Records for this task START

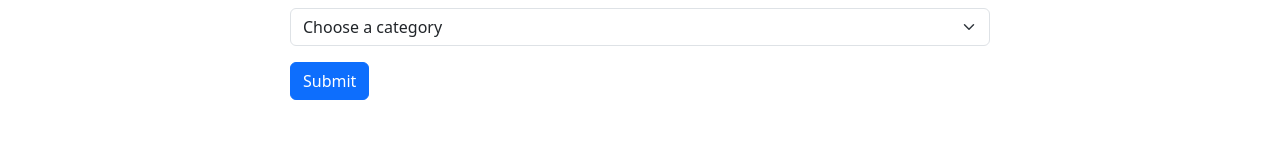
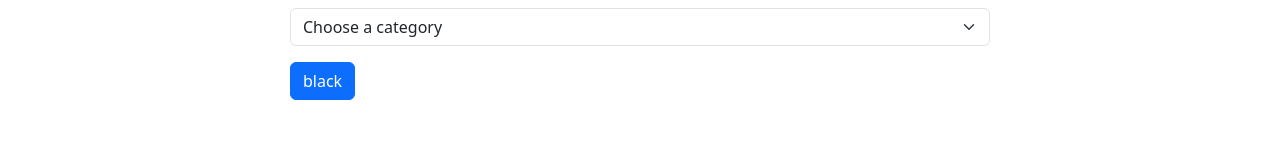
Before and after one commit to shivshankar123-star/Expense-Tracker, a React (Vite) app: page / in a window 1280 px wide. Shown: the part 356-504 px from the top of the page. Built offline with nearby package versions, Linux system fonts and the light colour scheme.

Commit message:
submit button

```diff
--- a/src/expensetracker/ExpenseForm.tsx
+++ b/src/expensetracker/ExpenseForm.tsx
@@ -100,7 +100,7 @@ const ExpenseForm = ({ handleSubmission }: Prop) => {
           )}
         </div>
         <button id="submit-btn" type="submit" className="btn btn-primary ">
-          Submit
+          black
         </button>
       </form>
     </>
```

Records for this task END

■ Task ■
Repeat the records above verbatim, dropping the pictures.

■ Output below ■
Before and after one commit to shivshankar123-star/Expense-Tracker, a React (Vite) app: page / in a window 1280 px wide. Shown: the part 356-504 px from the top of the page. Built offline with nearby package versions, Linux system fonts and the light colour scheme.

Commit message:
submit button

```diff
--- a/src/expensetracker/ExpenseForm.tsx
+++ b/src/expensetracker/ExpenseForm.tsx
@@ -100,7 +100,7 @@ const ExpenseForm = ({ handleSubmission }: Prop) => {
           )}
         </div>
         <button id="submit-btn" type="submit" className="btn btn-primary ">
-          Submit
+          black
         </button>
       </form>
     </>
```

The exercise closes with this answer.